__Action item__:
The entries are to be reproduced verbatim, with all pictures omitted.

__Data provided__:
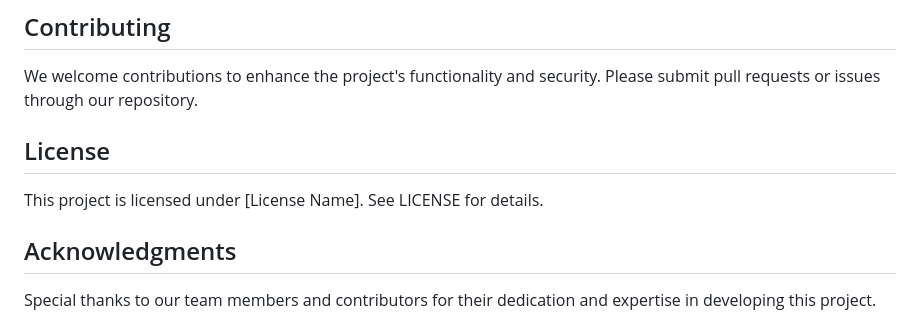
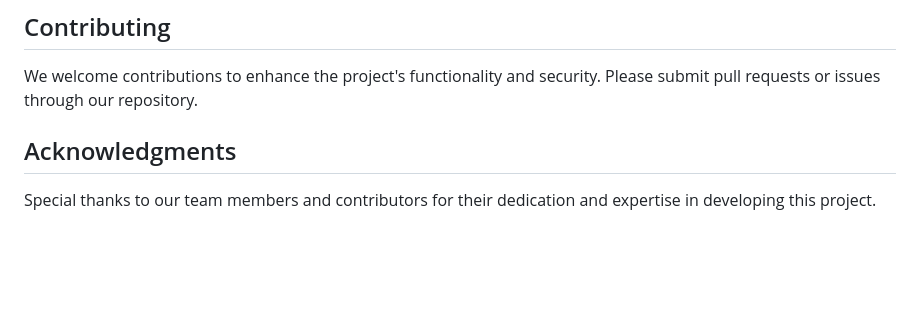
Before and after one commit to ibajpai1/mugiwaras, a Markdown page: README.md, the part around the change. Rendered like a GitHub page; blank space fills up the shorter version.

```diff
--- a/README.md
+++ b/README.md
@@ -108,9 +108,6 @@ http://127.0.0.1:6969
 
 We welcome contributions to enhance the project's functionality and security. Please submit pull requests or issues through our repository.
 
-## License
-
-This project is licensed under [License Name]. See LICENSE for details.
 
 ## Acknowledgments
 
```
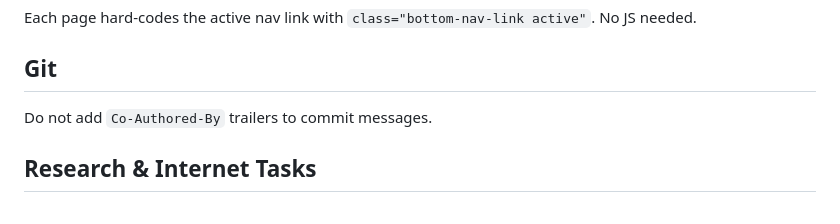
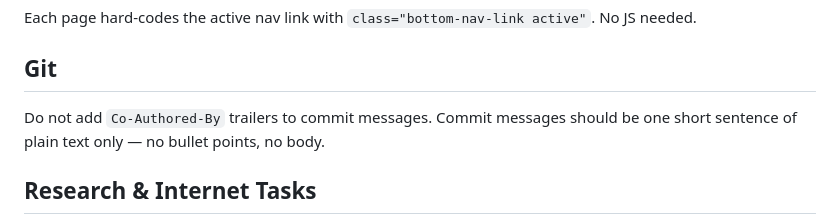
Before and after one commit to nmercer/nmercer.github.io, a Markdown page: CLAUDE.md, the part around the change. Rendered like a GitHub page.

Commit message:
Update commit style preferences in CLAUDE.md

```diff
--- a/CLAUDE.md
+++ b/CLAUDE.md
@@ -84,7 +84,7 @@ Each page hard-codes the active nav link with `class="bottom-nav-link active"`.
 
 ## Git
 
-Do not add `Co-Authored-By` trailers to commit messages.
+Do not add `Co-Authored-By` trailers to commit messages. Commit messages should be one short sentence of plain text only — no bullet points, no body.
 
 ## Research & Internet Tasks
 
```
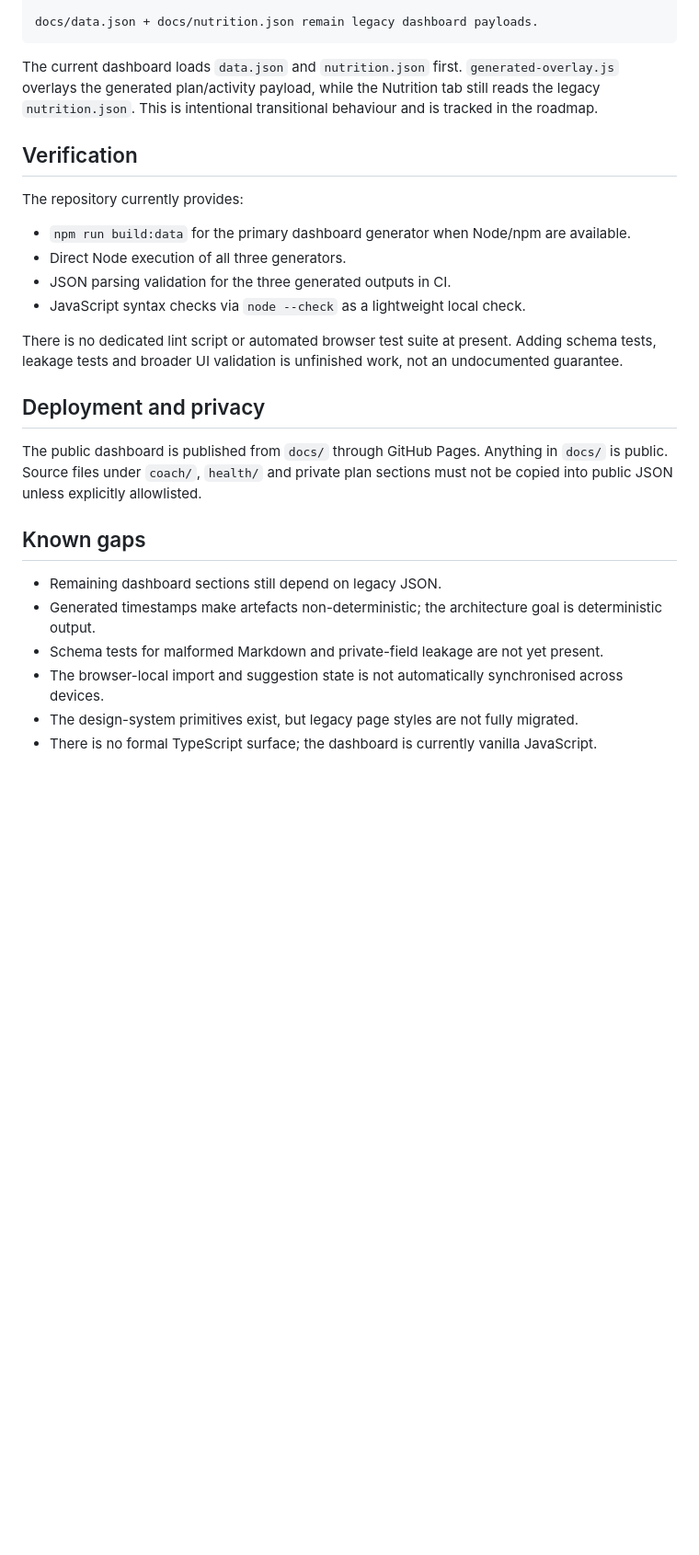
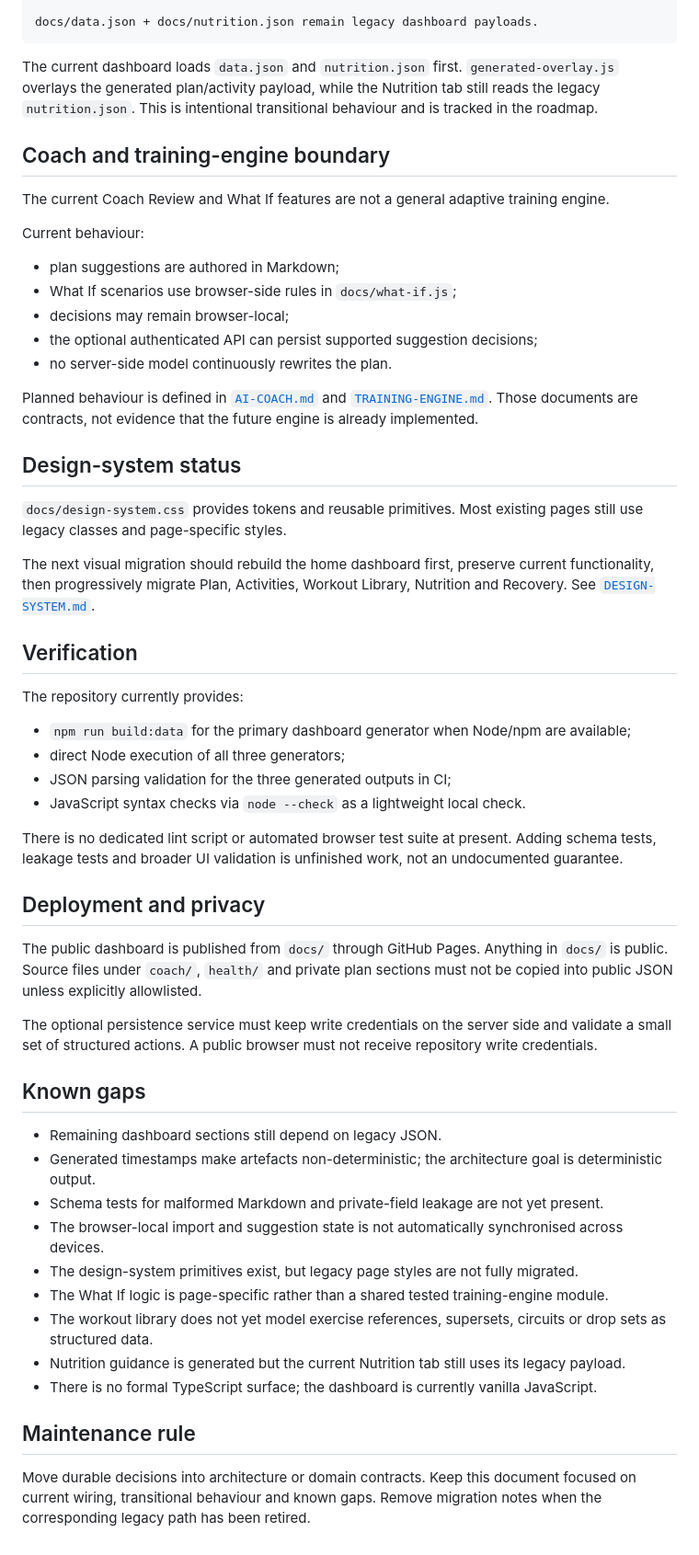
Before and after one commit to joshld/training-dashboard, a Markdown page: docs/IMPLEMENTATION-NOTES.md, the part around one of its changes. Shown at 92% size. Rendered like a GitHub page; blank space fills up the shorter version.

Commit message:
Clarify current implementation boundaries

```diff
--- a/docs/IMPLEMENTATION-NOTES.md
+++ b/docs/IMPLEMENTATION-NOTES.md
@@ -31,13 +31,33 @@ docs/data.json + docs/nutrition.json remain legacy dashboard payloads.
 
 The current dashboard loads `data.json` and `nutrition.json` first. `generated-overlay.js` overlays the generated plan/activity payload, while the Nutrition tab still reads the legacy `nutrition.json`. This is intentional transitional behaviour and is tracked in the roadmap.
 
+## Coach and training-engine boundary
+
+The current Coach Review and What If features are not a general adaptive training engine.
+
+Current behaviour:
+
+- plan suggestions are authored in Markdown;
+- What If scenarios use browser-side rules in `docs/what-if.js`;
+- decisions may remain browser-local;
+- the optional authenticated API can persist supported suggestion decisions;
+- no server-side model continuously rewrites the plan.
+
+Planned behaviour is defined in [`AI-COACH.md`](AI-COACH.md) and [`TRAINING-ENGINE.md`](TRAINING-ENGINE.md). Those documents are contracts, not evidence that the future engine is already implemented.
+
+## Design-system status
+
+`docs/design-system.css` provides tokens and reusable primitives. Most existing pages still use legacy classes and page-specific styles.
+
+The next visual migration should rebuild the home dashboard first, preserve current functionality, then progressively migrate Plan, Activities, Workout Library, Nutrition and Recovery. See [`DESIGN-SYSTEM.md`](DESIGN-SYSTEM.md).
+
 ## Verification
 
 The repository currently provides:
 
-- `npm run build:data` for the primary dashboard generator when Node/npm are available.
-- Direct Node execution of all three generators.
-- JSON parsing validation for the three generated outputs in CI.
+- `npm run build:data` for the primary dashboard generator when Node/npm are available;
+- direct Node execution of all three generators;
+- JSON parsing validation for the three generated outputs in CI;
 - JavaScript syntax checks via `node --check` as a lightweight local check.
 
 There is no dedicated lint script or automated browser test suite at present. Adding schema tests, leakage tests and broader UI validation is unfinished work, not an undocumented guarantee.
@@ -46,6 +66,8 @@ There is no dedicated lint script or automated browser test suite at present. Ad
 
 The public dashboard is published from `docs/` through GitHub Pages. Anything in `docs/` is public. Source files under `coach/`, `health/` and private plan sections must not be copied into public JSON unless explicitly allowlisted.
 
+The optional persistence service must keep write credentials on the server side and validate a small set of structured actions. A public browser must not receive repository write credentials.
+
 ## Known gaps
 
 - Remaining dashboard sections still depend on legacy JSON.
@@ -53,4 +75,11 @@ The public dashboard is published from `docs/` through GitHub Pages. Anything in
 - Schema tests for malformed Markdown and private-field leakage are not yet present.
 - The browser-local import and suggestion state is not automatically synchronised across devices.
 - The design-system primitives exist, but legacy page styles are not fully migrated.
+- The What If logic is page-specific rather than a shared tested training-engine module.
+- The workout library does not yet model exercise references, supersets, circuits or drop sets as structured data.
+- Nutrition guidance is generated but the current Nutrition tab still uses its legacy payload.
 - There is no formal TypeScript surface; the dashboard is currently vanilla JavaScript.
+
+## Maintenance rule
+
+Move durable decisions into architecture or domain contracts. Keep this document focused on current wiring, transitional behaviour and known gaps. Remove migration notes when the corresponding legacy path has been retired.
```
Also changed, not shown: other parts of docs/IMPLEMENTATION-NOTES.md (+1 -1 lines).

__Output for this task__:
Before and after one commit to ibajpai1/mugiwaras, a Markdown page: README.md, the part around the change. Rendered like a GitHub page; blank space fills up the shorter version.

```diff
--- a/README.md
+++ b/README.md
@@ -108,9 +108,6 @@ http://127.0.0.1:6969
 
 We welcome contributions to enhance the project's functionality and security. Please submit pull requests or issues through our repository.
 
-## License
-
-This project is licensed under [License Name]. See LICENSE for details.
 
 ## Acknowledgments
 
```
Before and after one commit to nmercer/nmercer.github.io, a Markdown page: CLAUDE.md, the part around the change. Rendered like a GitHub page.

Commit message:
Update commit style preferences in CLAUDE.md

```diff
--- a/CLAUDE.md
+++ b/CLAUDE.md
@@ -84,7 +84,7 @@ Each page hard-codes the active nav link with `class="bottom-nav-link active"`.
 
 ## Git
 
-Do not add `Co-Authored-By` trailers to commit messages.
+Do not add `Co-Authored-By` trailers to commit messages. Commit messages should be one short sentence of plain text only — no bullet points, no body.
 
 ## Research & Internet Tasks
 
```
Before and after one commit to joshld/training-dashboard, a Markdown page: docs/IMPLEMENTATION-NOTES.md, the part around one of its changes. Shown at 92% size. Rendered like a GitHub page; blank space fills up the shorter version.

Commit message:
Clarify current implementation boundaries

```diff
--- a/docs/IMPLEMENTATION-NOTES.md
+++ b/docs/IMPLEMENTATION-NOTES.md
@@ -31,13 +31,33 @@ docs/data.json + docs/nutrition.json remain legacy dashboard payloads.
 
 The current dashboard loads `data.json` and `nutrition.json` first. `generated-overlay.js` overlays the generated plan/activity payload, while the Nutrition tab still reads the legacy `nutrition.json`. This is intentional transitional behaviour and is tracked in the roadmap.
 
+## Coach and training-engine boundary
+
+The current Coach Review and What If features are not a general adaptive training engine.
+
+Current behaviour:
+
+- plan suggestions are authored in Markdown;
+- What If scenarios use browser-side rules in `docs/what-if.js`;
+- decisions may remain browser-local;
+- the optional authenticated API can persist supported suggestion decisions;
+- no server-side model continuously rewrites the plan.
+
+Planned behaviour is defined in [`AI-COACH.md`](AI-COACH.md) and [`TRAINING-ENGINE.md`](TRAINING-ENGINE.md). Those documents are contracts, not evidence that the future engine is already implemented.
+
+## Design-system status
+
+`docs/design-system.css` provides tokens and reusable primitives. Most existing pages still use legacy classes and page-specific styles.
+
+The next visual migration should rebuild the home dashboard first, preserve current functionality, then progressively migrate Plan, Activities, Workout Library, Nutrition and Recovery. See [`DESIGN-SYSTEM.md`](DESIGN-SYSTEM.md).
+
 ## Verification
 
 The repository currently provides:
 
-- `npm run build:data` for the primary dashboard generator when Node/npm are available.
-- Direct Node execution of all three generators.
-- JSON parsing validation for the three generated outputs in CI.
+- `npm run build:data` for the primary dashboard generator when Node/npm are available;
+- direct Node execution of all three generators;
+- JSON parsing validation for the three generated outputs in CI;
 - JavaScript syntax checks via `node --check` as a lightweight local check.
 
 There is no dedicated lint script or automated browser test suite at present. Adding schema tests, leakage tests and broader UI validation is unfinished work, not an undocumented guarantee.
@@ -46,6 +66,8 @@ There is no dedicated lint script or automated browser test suite at present. Ad
 
 The public dashboard is published from `docs/` through GitHub Pages. Anything in `docs/` is public. Source files under `coach/`, `health/` and private plan sections must not be copied into public JSON unless explicitly allowlisted.
 
+The optional persistence service must keep write credentials on the server side and validate a small set of structured actions. A public browser must not receive repository write credentials.
+
 ## Known gaps
 
 - Remaining dashboard sections still depend on legacy JSON.
@@ -53,4 +75,11 @@ The public dashboard is published from `docs/` through GitHub Pages. Anything in
 - Schema tests for malformed Markdown and private-field leakage are not yet present.
 - The browser-local import and suggestion state is not automatically synchronised across devices.
 - The design-system primitives exist, but legacy page styles are not fully migrated.
+- The What If logic is page-specific rather than a shared tested training-engine module.
+- The workout library does not yet model exercise references, supersets, circuits or drop sets as structured data.
+- Nutrition guidance is generated but the current Nutrition tab still uses its legacy payload.
 - There is no formal TypeScript surface; the dashboard is currently vanilla JavaScript.
+
+## Maintenance rule
+
+Move durable decisions into architecture or domain contracts. Keep this document focused on current wiring, transitional behaviour and known gaps. Remove migration notes when the corresponding legacy path has been retired.
```
Also changed, not shown: other parts of docs/IMPLEMENTATION-NOTES.md (+1 -1 lines).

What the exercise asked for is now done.